- [WHAT IS NEEDED]: A precise reproduction of every record below is needed, minus the pictures.

───── DATA SHOWN ─────

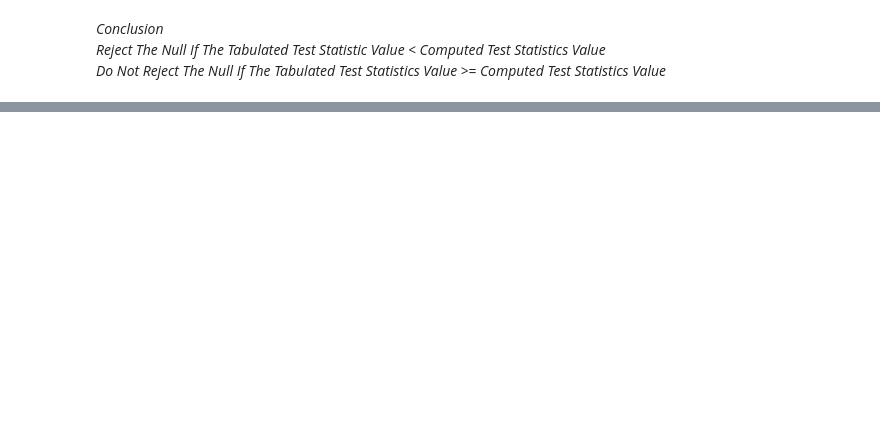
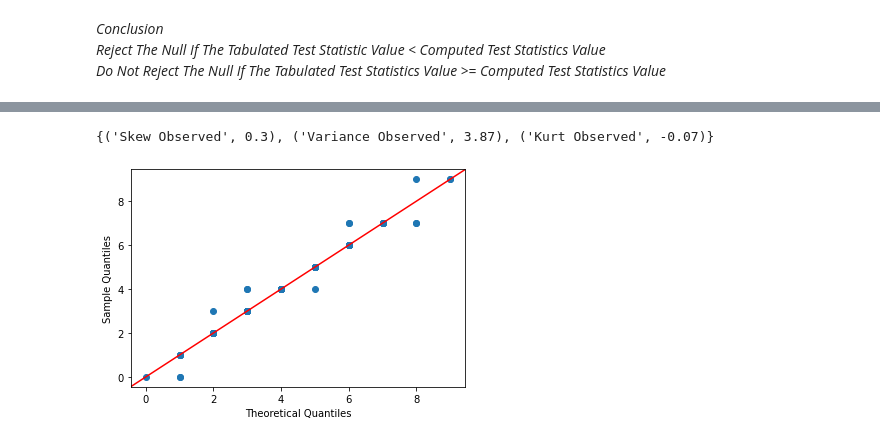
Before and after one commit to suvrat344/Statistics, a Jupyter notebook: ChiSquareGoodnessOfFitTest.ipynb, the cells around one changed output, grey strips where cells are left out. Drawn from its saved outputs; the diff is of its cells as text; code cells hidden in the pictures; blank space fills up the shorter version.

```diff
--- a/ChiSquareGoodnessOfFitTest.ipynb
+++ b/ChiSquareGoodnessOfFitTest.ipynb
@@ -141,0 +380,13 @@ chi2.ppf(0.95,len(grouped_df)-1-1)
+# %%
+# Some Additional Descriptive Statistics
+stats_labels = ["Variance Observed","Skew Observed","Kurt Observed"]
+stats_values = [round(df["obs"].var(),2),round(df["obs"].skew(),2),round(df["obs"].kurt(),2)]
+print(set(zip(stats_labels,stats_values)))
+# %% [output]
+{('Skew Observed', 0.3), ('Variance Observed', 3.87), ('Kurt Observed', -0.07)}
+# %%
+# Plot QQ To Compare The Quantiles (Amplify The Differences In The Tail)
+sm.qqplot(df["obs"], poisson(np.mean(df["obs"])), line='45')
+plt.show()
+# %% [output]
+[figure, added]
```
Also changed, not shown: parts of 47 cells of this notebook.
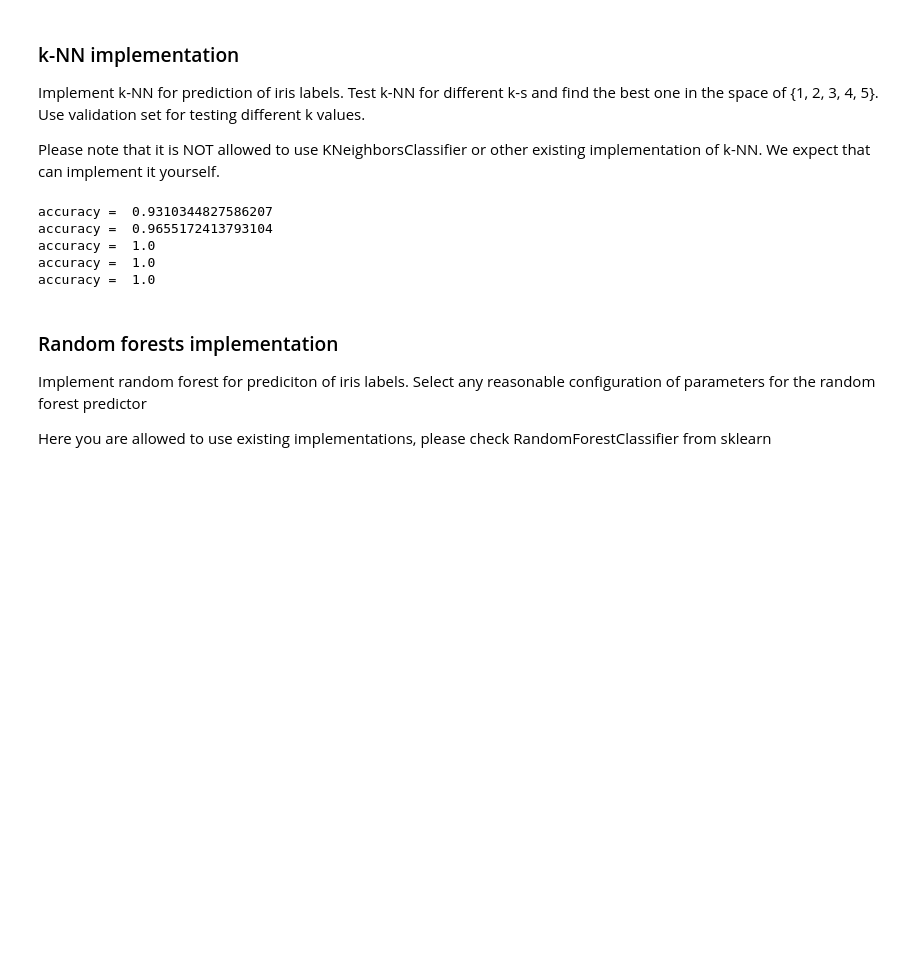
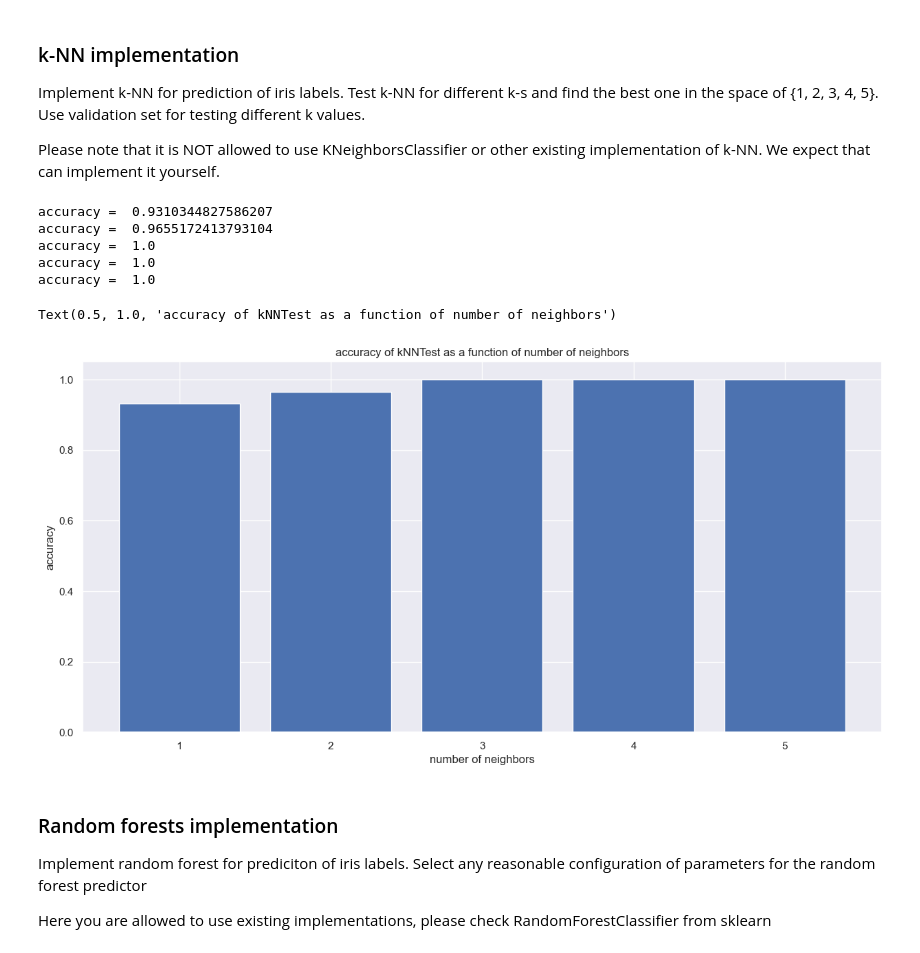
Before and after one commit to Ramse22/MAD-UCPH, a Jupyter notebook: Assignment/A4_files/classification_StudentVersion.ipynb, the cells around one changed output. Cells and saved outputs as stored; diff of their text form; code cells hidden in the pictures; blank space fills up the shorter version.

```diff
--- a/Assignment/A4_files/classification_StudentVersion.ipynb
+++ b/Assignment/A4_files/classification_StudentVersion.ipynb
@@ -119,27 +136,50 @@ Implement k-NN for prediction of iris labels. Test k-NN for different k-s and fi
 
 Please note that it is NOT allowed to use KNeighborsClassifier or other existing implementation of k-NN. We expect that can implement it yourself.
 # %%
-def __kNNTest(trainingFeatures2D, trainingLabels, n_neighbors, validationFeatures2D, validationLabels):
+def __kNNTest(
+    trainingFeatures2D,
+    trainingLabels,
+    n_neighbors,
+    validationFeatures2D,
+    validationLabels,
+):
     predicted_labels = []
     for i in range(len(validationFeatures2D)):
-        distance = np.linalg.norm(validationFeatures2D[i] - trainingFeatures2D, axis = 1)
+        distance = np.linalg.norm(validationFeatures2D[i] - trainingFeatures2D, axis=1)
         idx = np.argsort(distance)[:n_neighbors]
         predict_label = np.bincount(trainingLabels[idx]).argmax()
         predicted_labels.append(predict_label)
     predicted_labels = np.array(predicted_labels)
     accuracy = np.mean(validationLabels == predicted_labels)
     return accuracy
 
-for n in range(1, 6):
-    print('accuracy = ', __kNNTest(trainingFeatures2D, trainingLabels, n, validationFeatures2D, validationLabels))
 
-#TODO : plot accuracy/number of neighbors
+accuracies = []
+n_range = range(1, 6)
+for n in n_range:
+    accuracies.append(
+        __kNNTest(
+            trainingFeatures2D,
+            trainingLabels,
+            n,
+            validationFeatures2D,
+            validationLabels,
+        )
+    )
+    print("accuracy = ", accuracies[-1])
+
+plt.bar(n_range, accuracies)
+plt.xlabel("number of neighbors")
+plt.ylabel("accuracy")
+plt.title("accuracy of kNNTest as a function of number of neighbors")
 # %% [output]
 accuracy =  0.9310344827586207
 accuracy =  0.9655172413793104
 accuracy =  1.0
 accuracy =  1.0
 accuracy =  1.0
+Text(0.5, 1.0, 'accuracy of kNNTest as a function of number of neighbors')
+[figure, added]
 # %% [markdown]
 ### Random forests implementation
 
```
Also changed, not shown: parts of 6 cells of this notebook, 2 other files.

─────

- [RESULT OF THE TASK]:
Before and after one commit to suvrat344/Statistics, a Jupyter notebook: ChiSquareGoodnessOfFitTest.ipynb, the cells around one changed output, grey strips where cells are left out. Drawn from its saved outputs; the diff is of its cells as text; code cells hidden in the pictures; blank space fills up the shorter version.

```diff
--- a/ChiSquareGoodnessOfFitTest.ipynb
+++ b/ChiSquareGoodnessOfFitTest.ipynb
@@ -141,0 +380,13 @@ chi2.ppf(0.95,len(grouped_df)-1-1)
+# %%
+# Some Additional Descriptive Statistics
+stats_labels = ["Variance Observed","Skew Observed","Kurt Observed"]
+stats_values = [round(df["obs"].var(),2),round(df["obs"].skew(),2),round(df["obs"].kurt(),2)]
+print(set(zip(stats_labels,stats_values)))
+# %% [output]
+{('Skew Observed', 0.3), ('Variance Observed', 3.87), ('Kurt Observed', -0.07)}
+# %%
+# Plot QQ To Compare The Quantiles (Amplify The Differences In The Tail)
+sm.qqplot(df["obs"], poisson(np.mean(df["obs"])), line='45')
+plt.show()
+# %% [output]
+[figure, added]
```
Also changed, not shown: parts of 47 cells of this notebook.
Before and after one commit to Ramse22/MAD-UCPH, a Jupyter notebook: Assignment/A4_files/classification_StudentVersion.ipynb, the cells around one changed output. Cells and saved outputs as stored; diff of their text form; code cells hidden in the pictures; blank space fills up the shorter version.

```diff
--- a/Assignment/A4_files/classification_StudentVersion.ipynb
+++ b/Assignment/A4_files/classification_StudentVersion.ipynb
@@ -119,27 +136,50 @@ Implement k-NN for prediction of iris labels. Test k-NN for different k-s and fi
 
 Please note that it is NOT allowed to use KNeighborsClassifier or other existing implementation of k-NN. We expect that can implement it yourself.
 # %%
-def __kNNTest(trainingFeatures2D, trainingLabels, n_neighbors, validationFeatures2D, validationLabels):
+def __kNNTest(
+    trainingFeatures2D,
+    trainingLabels,
+    n_neighbors,
+    validationFeatures2D,
+    validationLabels,
+):
     predicted_labels = []
     for i in range(len(validationFeatures2D)):
-        distance = np.linalg.norm(validationFeatures2D[i] - trainingFeatures2D, axis = 1)
+        distance = np.linalg.norm(validationFeatures2D[i] - trainingFeatures2D, axis=1)
         idx = np.argsort(distance)[:n_neighbors]
         predict_label = np.bincount(trainingLabels[idx]).argmax()
         predicted_labels.append(predict_label)
     predicted_labels = np.array(predicted_labels)
     accuracy = np.mean(validationLabels == predicted_labels)
     return accuracy
 
-for n in range(1, 6):
-    print('accuracy = ', __kNNTest(trainingFeatures2D, trainingLabels, n, validationFeatures2D, validationLabels))
 
-#TODO : plot accuracy/number of neighbors
+accuracies = []
+n_range = range(1, 6)
+for n in n_range:
+    accuracies.append(
+        __kNNTest(
+            trainingFeatures2D,
+            trainingLabels,
+            n,
+            validationFeatures2D,
+            validationLabels,
+        )
+    )
+    print("accuracy = ", accuracies[-1])
+
+plt.bar(n_range, accuracies)
+plt.xlabel("number of neighbors")
+plt.ylabel("accuracy")
+plt.title("accuracy of kNNTest as a function of number of neighbors")
 # %% [output]
 accuracy =  0.9310344827586207
 accuracy =  0.9655172413793104
 accuracy =  1.0
 accuracy =  1.0
 accuracy =  1.0
+Text(0.5, 1.0, 'accuracy of kNNTest as a function of number of neighbors')
+[figure, added]
 # %% [markdown]
 ### Random forests implementation
 
```
Also changed, not shown: parts of 6 cells of this notebook, 2 other files.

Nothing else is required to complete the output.